A team of archaeologists claim to have concrete proof that Britons were cooking and eating fish and chip dinners at least 4,000 years ago.

An intact earthenware bowl was amongst a trove of cooking utensils discovered during the dig at Banty Bottom, a small Bronze Age settlement in Leicestershire.

On Monday last week Professor Digby Frinton-Pollock from Skipton University explained the importance of the find to Spoofflé: ‘This is a real breakthrough,’ he said. ‘We often find animal bones and grains, evidence of a simple diet but to come across a complete prepared meal such as this, recognisable to any modern person, is really quite incredible. These people were far more sophisticated than previously thought.’

The bowl, along with several other artefacts, were scanned by the British Museum for carbon isotopes, a process which not only dated the pieces to around 2,150 BC but also confirmed the presence of fish protein, fats and starch molecules in this particular object.
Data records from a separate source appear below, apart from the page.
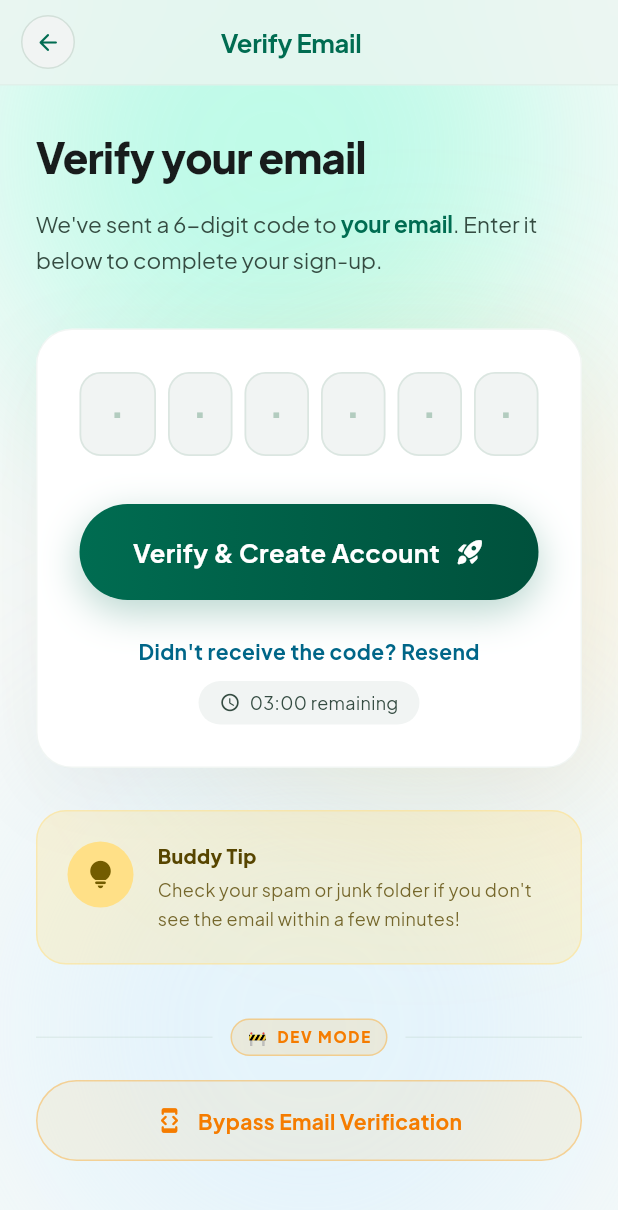
After one commit to Sandy-hub-16/MnemoApp_ADET, a Flutter app: the VerifyEmailScreen screen opened by its route, on a phone screen of 412 x 824 dp. The commit adds this screen. Shown: the top 1210 px of the screen. Run offline on Flutter 3.47's test engine with Material 3 defaults, Android fonts, the phone set to English and light mode, and no system bars; our stand-ins replace cloud_firestore, firebase_auth, firebase_core, flutter_dotenv, google_fonts; accounts and stored records are empty; network calls fail.

Commit message:
added email verify screen. refactored some processes (steps 3 and email verify mostly)

```diff
--- a/lib/auth/sign_up_step3_screen.dart
+++ b/lib/auth/sign_up_step3_screen.dart
@@ -14,16 +14,84 @@ class SignUpStep3Screen extends StatelessWidget {
 
   @override
   Widget build(BuildContext context) {
+    return const _Step3Wrapper();
+  }
+}
+
+// Wrapper that overlays a loading shimmer when _Step3Body sets isLoading.
+// Using a ValueNotifier lets the overlay react without rebuilding the scaffold.
+class _Step3Wrapper extends StatefulWidget {
+  const _Step3Wrapper();
+
+  @override
+  State<_Step3Wrapper> createState() => _Step3WrapperState();
+}
+
+class _Step3WrapperState extends State<_Step3Wrapper> {
+  final ValueNotifier<bool> _loading = ValueNotifier(false);
+
+  @override
+  void dispose() {
+    _loading.dispose();
+    super.dispose();
+  }
+
+  @override
+  Widget build(BuildContext context) {
     return AuthScaffold(
       title: 'Create Account',
       showBack: true,
-      child: const _Step3Body(),
+      child: Stack(
+        children: [
+          _Step3Body(loadingNotifier: _loading),
+          ValueListenableBuilder<bool>(
+            valueListenable: _loading,
+            builder: (_, isLoading, __) {
+              if (!isLoading) return const SizedBox.shrink();
+              return Positioned.fill(
+                child: IgnorePointer(
+                  child: AnimatedOpacity(
+                    opacity: isLoading ? 1.0 : 0.0,
+                    duration: const Duration(milliseconds: 300),
+                    child: Container(
+                      decoration: BoxDecoration(
+                        color: AppColors.background.withOpacity(0.82),
+                        borderRadius: BorderRadius.circular(24),
+                      ),
+                      child: Column(
+                        mainAxisAlignment: MainAxisAlignment.center,
+                        children: [
+                          const CircularProgressIndicator(
+                            valueColor: AlwaysStoppedAnimation<Color>(
+                                AppColors.primary),
+                            strokeWidth: 3,
+                          ),
+                          const SizedBox(height: 20),
+                          Text(
+                            'Creating your account…',
+                            style: GoogleFonts.plusJakartaSans(
+                              fontSize: 15,
+                              fontWeight: FontWeight.w600,
+                              color: AppColors.onSurfaceVariant,
+                            ),
+                          ),
+                        ],
+                      ),
+                    ),
+                  ),
+                ),
+              );
+            },
+          ),
+        ],
+      ),
     );
   }
 }
 
 class _Step3Body extends StatefulWidget {
-  const _Step3Body();
+  const _Step3Body({required this.loadingNotifier});
+  final ValueNotifier<bool> loadingNotifier;
 
   @override
   State<_Step3Body> createState() => _Step3BodyState();
@@ -80,7 +148,7 @@ Future<void> registerUser(Map<String, dynamic> args) async {
       final user = await AuthService().registerWithDetails(
         email: _emailCtrl.text.trim(),
         password: _pwCtrl.text.trim(),
-      fullName: args['fullName']  ?? '',
+        fullName: args['fullName'] ?? '',
         username: args['username'] ?? '',
         age: args['age'] ?? 0,
         country: args['country'] ?? '',
@@ -91,7 +159,6 @@ Future<void> registerUser(Map<String, dynamic> args) async {
           _errorMessage = "Registration failed";
         });
       }
-
     } catch (e) {
       setState(() {
         _errorMessage = e.toString();
@@ -231,7 +298,8 @@ Future<void> registerUser(Map<String, dynamic> args) async {
                         style: GoogleFonts.plusJakartaSans(
                             fontSize: 11,
                             height: 1.55,
-                            color: AppColors.onSurfaceVariant.withOpacity(0.35)),
+                            color:
+                                AppColors.onSurfaceVariant.withOpacity(0.35)),
                       ),
                     ),
                   ],
@@ -247,22 +315,45 @@ Future<void> registerUser(Map<String, dynamic> args) async {
                     style: const TextStyle(color: Colors.red),
                   ),
                 ),
-              // Complete Sign Up CTA — UI only
+              // Complete Sign Up CTA — navigates to Verify Email screen (UI only).
+              // On return, flips _isLoading to show the loading state.
               AuthPrimaryButton(
                 label: 'Complete Sign Up',
                 trailingIcon: Icons.check_rounded,
                 onTap: () async {
                   final error = validateFields();
-
                   if (error != null) {
                     setState(() => _errorMessage = error);
                     return;
                   }
 
+                  // Navigate to the Verify Email screen and wait for it to pop.
+                  // Pass the full args map + email + password so the dev bypass
+                  // on that screen has everything it needs to hand back to us.
+                  final result = await Navigator.of(context).pushNamed(
+                    '/verify-email',
+                    arguments: {
+                      ...args,
+                      'email': _emailCtrl.text.trim(),
+                      'password': _pwCtrl.text.trim(),
+                    },
+                  );
+
+                  // result == true means either:
+                  //   • Dev bypass was tapped (OTP skipped), or
+                  //   • TODO: real OTP confirmed by backend.
+                  // Either way: show the loading overlay and create the account.
+                  if (result == true && mounted) {
+                    widget.loadingNotifier.value = true;
+
                     await registerUser(args);
 
+                    if (mounted) {
+                      widget.loadingNotifier.value = false;
                       if (_errorMessage == null) {
                         _showSuccessSheet(context);
+                      }
+                    }
                   }
                 },
               ),
--- /dev/null
+++ b/lib/auth/verify_email_screen.dart
@@ -0,0 +1,507 @@
+import 'dart:ui';
+import 'package:flutter/material.dart';
+import 'package:flutter/services.dart';
+import 'package:google_fonts/google_fonts.dart';
+import '../landing_page/app_theme.dart';
+import 'auth_widgets.dart';
+
+// ─────────────────────────────────────────────────────────────────────────────
+// VERIFY EMAIL SCREEN
+// Shown after Step 3 "Complete Sign Up" is tapped.
+// Pops back to Step 3 with result=true to trigger its loading/register state.
+//
+// "Verify & Create Account" — validates all 6 boxes are filled, then always
+//   returns an "Incorrect code" error (no real OTP backend yet).
+//
+// Dev bypass — skips OTP entirely and pops(true) so Step 3 runs registerUser().
+// ─────────────────────────────────────────────────────────────────────────────
+
+class VerifyEmailScreen extends StatelessWidget {
+  const VerifyEmailScreen({super.key});
+
+  @override
+  Widget build(BuildContext context) {
+    final rawArgs = ModalRoute.of(context)?.settings.arguments;
+    final Map<String, dynamic> args =
+        rawArgs != null ? Map<String, dynamic>.from(rawArgs as Map) : {};
+
+    final String email =
+        args['email'] != null ? args['email'] as String : 'your email';
+
+    return AuthScaffold(
+      title: 'Verify Email',
+      showBack: true,
+      child: _VerifyEmailBody(email: email),
+    );
+  }
+}
+
+// ─────────────────────────────────────────────────────────────────────────────
+// BODY
+// ─────────────────────────────────────────────────────────────────────────────
+
+class _VerifyEmailBody extends StatefulWidget {
+  const _VerifyEmailBody({required this.email});
+  final String email;
+
+  @override
+  State<_VerifyEmailBody> createState() => _VerifyEmailBodyState();
+}
+
+class _VerifyEmailBodyState extends State<_VerifyEmailBody> {
+  // Six controllers + focus nodes for the OTP grid
+  final List<TextEditingController> _controllers =
+      List.generate(6, (_) => TextEditingController());
+  final List<FocusNode> _focusNodes = List.generate(6, (_) => FocusNode());
+
+  // Countdown timer display — UI only, no real timer logic
+  final String _countdown = '03:00';
+
+  @override
+  void dispose() {
+    for (final c in _controllers) {
+      c.dispose();
+    }
+    for (final f in _focusNodes) {
+      f.dispose();
+    }
+    super.dispose();
+  }
+
+  /// When a digit is entered in box [index], auto-jump to the next box.
+  void _onChanged(String value, int index) {
+    if (value.isNotEmpty && index < 5) {
+      _focusNodes[index + 1].requestFocus();
+    }
+    // Allow backspace to go back
+    if (value.isEmpty && index > 0) {
+      _focusNodes[index - 1].requestFocus();
+    }
+    setState(() {});
+  }
+
+  /// Shared red snackbar used for all errors on this screen.
+  void _showError(String message) {
+    ScaffoldMessenger.of(context).showSnackBar(
+      SnackBar(
+        content: Text(
+          message,
+          style: GoogleFonts.plusJakartaSans(
+            fontSize: 13,
+            color: Colors.white,
+          ),
+        ),
+        backgroundColor: Colors.red.shade600,
+        behavior: SnackBarBehavior.floating,
+        shape: RoundedRectangleBorder(
+          borderRadius: BorderRadius.circular(12),
+        ),
+        margin: const EdgeInsets.all(16),
+      ),
+    );
+  }
+
+  @override
+  Widget build(BuildContext context) {
+    return Column(
+      crossAxisAlignment: CrossAxisAlignment.start,
+      children: [
+        const SizedBox(height: 20),
+
+        // ── Header ──────────────────────────────────────────────────────────
+        Text(
+          'Verify your email',
+          style: GoogleFonts.plusJakartaSans(
+            fontSize: 28,
+            fontWeight: FontWeight.w800,
+            letterSpacing: -0.5,
+            color: AppColors.onSurface,
+          ),
+        ),
+        const SizedBox(height: 10),
+        RichText(
+          text: TextSpan(
+            style: GoogleFonts.plusJakartaSans(
+              fontSize: 15,
+              height: 1.6,
+              color: AppColors.onSurfaceVariant,
+            ),
+            children: [
+              const TextSpan(text: "We've sent a 6-digit code to "),
+              TextSpan(
+                text: widget.email,
+                style: GoogleFonts.plusJakartaSans(
+                  fontSize: 15,
+                  fontWeight: FontWeight.w700,
+                  color: AppColors.primary,
+                ),
+              ),
+              const TextSpan(
+                  text: '. Enter it below to complete your sign-up.'),
+            ],
+          ),
+        ),
+        const SizedBox(height: 36),
+
+        // ── OTP Input Grid ───────────────────────────────────────────────────
+        AuthCard(
+          padding: const EdgeInsets.all(28),
+          child: Column(
+            children: [
+              // 6-box grid
+              Row(
+                children: List.generate(6, (i) {
+                  return Expanded(
+                    child: Padding(
+                      padding: EdgeInsets.only(left: i == 0 ? 0 : 8),
+                      child: _OtpBox(
+                        controller: _controllers[i],
+                        focusNode: _focusNodes[i],
+                        onChanged: (v) => _onChanged(v, i),
+                      ),
+                    ),
+                  );
+                }),
+              ),
+              const SizedBox(height: 32),
+
+              // ── Primary CTA ────────────────────────────────────────────────
+              // Step 1: validates all 6 boxes are filled.
+              // Step 2: shows "Incorrect code" — no real OTP backend yet.
+              //         TODO (backend): replace with real OTP verification call.
+              //         Only pop(true) once the server confirms the code.
+              AuthPrimaryButton(
+                label: 'Verify & Create Account',
+                trailingIcon: Icons.rocket_launch_rounded,
+                onTap: () {
+                  final allFilled =
+                      _controllers.every((c) => c.text.isNotEmpty);
+
+                  if (!allFilled) {
+                    _showError('Please enter all 6 digits.');
+                    return;
+                  }
+
+                  // All 6 digits entered but OTP validation is not wired yet.
+                  // Always reject until a real backend check is implemented.
+                  _showError('Incorrect code. Please try again.');
+                },
+              ),
+              const SizedBox(height: 24),
+
+              // ── Resend + Countdown row ──────────────────────────────────────
+              Column(
+                children: [
+                  GestureDetector(
+                    onTap: () {
+                      // UI only — no real resend logic
+                    },
+                    child: Text(
+                      "Didn't receive the code? Resend",
+                      style: GoogleFonts.plusJakartaSans(
+                        fontSize: 14,
+                        fontWeight: FontWeight.w700,
+                        color: AppColors.secondary,
+                      ),
+                    ),
+                  ),
+                  const SizedBox(height: 10),
+                  Container(
+                    padding:
+                        const EdgeInsets.symmetric(horizontal: 14, vertical: 6),
+                    decoration: BoxDecoration(
+                      color: AppColors.surfaceContainerLow,
+                      borderRadius: BorderRadius.circular(999),
+                    ),
+                    child: Row(
+                      mainAxisSize: MainAxisSize.min,
+                      children: [
+                        Icon(
+                          Icons.schedule_rounded,
+                          size: 14,
+                          color: AppColors.onSurfaceVariant,
+                        ),
+                        const SizedBox(width: 6),
+                        Text(
+                          '$_countdown remaining',
+                          style: GoogleFonts.plusJakartaSans(
+                            fontSize: 12,
+                            color: AppColors.onSurfaceVariant,
+                          ),
+                        ),
+                      ],
+                    ),
+                  ),
+                ],
+              ),
+            ],
+          ),
+        ),
+        const SizedBox(height: 28),
+
+        // ── Buddy Tip Card ───────────────────────────────────────────────────
+        _BuddyTipCard(),
+        const SizedBox(height: 36),
+
+        // ═════════════════════════════════════════════════════════════════════
+        // ██  DEV MODE — REMOVE THIS ENTIRE BLOCK BEFORE PRODUCTION DEPLOY  ██
+        // Bypasses OTP entirely. Pops back to Step 3 with result=true, which
+        // triggers Step 3's loading overlay and calls registerUser() for real.
+        // ═════════════════════════════════════════════════════════════════════
+        _DevBypassButton(onBypass: () => Navigator.of(context).pop(true)),
+        // ═════════════════════════════════════════════════════════════════════
+
+        const SizedBox(height: 36),
+      ],
+    );
+  }
+}
+
+// ─────────────────────────────────────────────────────────────────────────────
+// OTP BOX — single square digit input
+// ─────────────────────────────────────────────────────────────────────────────
+
+class _OtpBox extends StatefulWidget {
+  const _OtpBox({
+    required this.controller,
+    required this.focusNode,
+    required this.onChanged,
+  });
+
+  final TextEditingController controller;
+  final FocusNode focusNode;
+  final ValueChanged<String> onChanged;
+
+  @override
+  State<_OtpBox> createState() => _OtpBoxState();
+}
+
+class _OtpBoxState extends State<_OtpBox> {
+  bool _focused = false;
+
+  @override
+  void initState() {
+    super.initState();
+    widget.focusNode.addListener(() {
+      setState(() => _focused = widget.focusNode.hasFocus);
+    });
+  }
+
+  @override
+  Widget build(BuildContext context) {
+    return AnimatedContainer(
+      duration: const Duration(milliseconds: 200),
+      height: 56,
+      decoration: BoxDecoration(
+        color: _focused
+            ? AppColors.surfaceContainerLowest
+            : AppColors.surfaceContainerLow,
+        borderRadius: BorderRadius.circular(14),
+        border: Border.all(
+          color: _focused
+              ? AppColors.primary
+              : AppColors.outlineVariant.withOpacity(0.35),
+          width: _focused ? 2.0 : 1.2,
+        ),
+        boxShadow: _focused
+            ? [
+                BoxShadow(
+                  color: AppColors.primary.withOpacity(0.12),
+                  blurRadius: 12,
+                  offset: const Offset(0, 3),
+                ),
+              ]
+            : [],
+      ),
+      child: TextField(
+        controller: widget.controller,
+        focusNode: widget.focusNode,
+        maxLength: 1,
+        keyboardType: TextInputType.number,
+        textAlign: TextAlign.center,
+        inputFormatters: [FilteringTextInputFormatter.digitsOnly],
+        style: GoogleFonts.plusJakartaSans(
+          fontSize: 24,
+          fontWeight: FontWeight.w800,
+          color: AppColors.onSurface,
+        ),
+        decoration: InputDecoration(
+          counterText: '',
+          hintText: '·',
+          hintStyle: GoogleFonts.plusJakartaSans(
+            fontSize: 24,
+            fontWeight: FontWeight.w800,
+            color: AppColors.outlineVariant,
+          ),
+          border: InputBorder.none,
+          enabledBorder: InputBorder.none,
+          focusedBorder: InputBorder.none,
+          contentPadding: EdgeInsets.zero,
+        ),
+        onChanged: widget.onChanged,
+      ),
+    );
+  }
+}
+
+// ─────────────────────────────────────────────────────────────────────────────
+// BUDDY TIP CARD — tertiary-tinted callout at the bottom
+// ─────────────────────────────────────────────────────────────────────────────
+
+class _BuddyTipCard extends StatelessWidget {
+  @override
+  Widget build(BuildContext context) {
+    return Container(
+      padding: const EdgeInsets.all(20),
+      decoration: BoxDecoration(
+        color: AppColors.tertiaryContainer.withOpacity(0.28),
+        borderRadius: BorderRadius.circular(20),
+        border: Border.all(
+          color: AppColors.tertiaryContainer.withOpacity(0.5),
+        ),
+      ),
+      child: Row(
+        crossAxisAlignment: CrossAxisAlignment.start,
+        children: [
+          // Icon bubble
+          Container(
+            width: 44,
+            height: 44,
+            decoration: BoxDecoration(
+              color: AppColors.tertiaryContainer,
+              shape: BoxShape.circle,
+            ),
+            child: const Icon(
+              Icons.lightbulb_rounded,
+              color: AppColors.tertiary,
+              size: 22,
+            ),
+          ),
+          const SizedBox(width: 16),
+
+          // Text
+          Expanded(
+            child: Column(
+              crossAxisAlignment: CrossAxisAlignment.start,
+              children: [
+                Text(
+                  'Buddy Tip',
+                  style: GoogleFonts.plusJakartaSans(
+                    fontSize: 13,
+                    fontWeight: FontWeight.w800,
+                    color: AppColors.onTertiaryContainer,
+                  ),
+                ),
+                const SizedBox(height: 4),
+                Text(
+                  "Check your spam or junk folder if you don't see the email within a few minutes!",
+                  style: GoogleFonts.plusJakartaSans(
+                    fontSize: 12,
+                    height: 1.55,
+                    color: AppColors.onTertiaryContainer.withOpacity(0.8),
+                  ),
+                ),
+              ],
+            ),
+          ),
+        ],
+      ),
+    );
+  }
+}
+
+// ═════════════════════════════════════════════════════════════════════════════
+// DEV BYPASS BUTTON
+// Skips OTP verification entirely. Consolidated here so it's trivial to remove:
+//   1. Delete this entire widget class below.
+//   2. Delete the _DevBypassButton(...) call in _VerifyEmailBodyState.build().
+// DO NOT ship this to production.
+// ═════════════════════════════════════════════════════════════════════════════
+
+class _DevBypassButton extends StatelessWidget {
+  const _DevBypassButton({required this.onBypass});
+  final VoidCallback onBypass;
+
+  @override
+  Widget build(BuildContext context) {
+    return Column(
+      children: [
+        // Separator with DEV MODE label
+        Row(
+          children: [
+            Expanded(
+              child: Container(
+                height: 1,
+                color: AppColors.outlineVariant.withOpacity(0.25),
+              ),
+            ),
+            Padding(
+              padding: const EdgeInsets.symmetric(horizontal: 12),
+              child: Container(
+                padding:
+                    const EdgeInsets.symmetric(horizontal: 10, vertical: 4),
+                decoration: BoxDecoration(
+                  color: Colors.orange.withOpacity(0.12),
+                  borderRadius: BorderRadius.circular(999),
+                  border: Border.all(color: Colors.orange.withOpacity(0.35)),
+                ),
+                child: Text(
+                  '🚧  DEV MODE',
+                  style: GoogleFonts.plusJakartaSans(
+                    fontSize: 10,
+                    fontWeight: FontWeight.w800,
+                    letterSpacing: 1.2,
+                    color: Colors.orange.shade700,
+                  ),
+                ),
+              ),
+            ),
+            Expanded(
+              child: Container(
+                height: 1,
+                color: AppColors.outlineVariant.withOpacity(0.25),
+              ),
+            ),
+          ],
+        ),
+        const SizedBox(height: 16),
+
+        // Bypass button
+        GestureDetector(
+          onTap: onBypass,
+          child: Container(
+            width: double.infinity,
+            padding: const EdgeInsets.symmetric(vertical: 16),
+            decoration: BoxDecoration(
+              color: Colors.orange.withOpacity(0.08),
+              borderRadius: BorderRadius.circular(999),
+              border: Border.all(color: Colors.orange.withOpacity(0.35)),
+            ),
+            child: Row(
+              mainAxisAlignment: MainAxisAlignment.center,
+              children: [
+                Icon(
+                  Icons.developer_mode_rounded,
+                  size: 18,
+                  color: Colors.orange.shade700,
+                ),
+                const SizedBox(width: 10),
+                Text(
+                  'Bypass Email Verification',
+                  style: GoogleFonts.plusJakartaSans(
+                    fontSize: 14,
+                    fontWeight: FontWeight.w700,
+                    color: Colors.orange.shade700,
+                  ),
+                ),
+              ],
+            ),
+          ),
+        ),
+      ],
+    );
+  }
+}
+// ═════════════════════════════════════════════════════════════════════════════
+// END DEV MODE BLOCK
+// ═════════════════════════════════════════════════════════════════════════════
--- a/lib/main.dart
+++ b/lib/main.dart
@@ -5,13 +5,13 @@ import 'auth/sign_in_screen.dart';
 import 'auth/sign_up_step1_screen.dart';
 import 'auth/sign_up_step2_screen.dart';
 import 'auth/sign_up_step3_screen.dart';
+import 'auth/verify_email_screen.dart';
 
 import 'package:firebase_core/firebase_core.dart';
 
 import 'package:flutter_dotenv/flutter_dotenv.dart';
 
 Future<void> main() async {
-
   WidgetsFlutterBinding.ensureInitialized();
 
   await dotenv.load(fileName: "assets/.env");
@@ -54,6 +54,7 @@ abstract final class AppRoutes {
   static const String signUp1 = '/sign-up/step-1';
   static const String signUp2 = '/sign-up/step-2';
   static const String signUp3 = '/sign-up/step-3';
+  static const String verifyEmail = '/verify-email';
 }
 
 // ─────────────────────────────────────────────────────────────────────────────
@@ -68,6 +69,8 @@ abstract final class AppRouter {
       AppRoutes.signUp1 => const SignUpStep1Screen(),
       AppRoutes.signUp2 => const SignUpStep2Screen(),
       AppRoutes.signUp3 => const SignUpStep3Screen(),
+      AppRoutes.verifyEmail => const VerifyEmailScreen(),
+
       _ => const LandingScreen(),
     };
 
```
Lines whose indentation alone changed are shown as unchanged.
The BBC had apparently been planning a special hour-long programme on Professor Frinton-Pollock’s discovery when we received a call this morning from his secretary. Apparently a student now recalls possibly using the bowl a couple of weeks ago to hold his takeaway.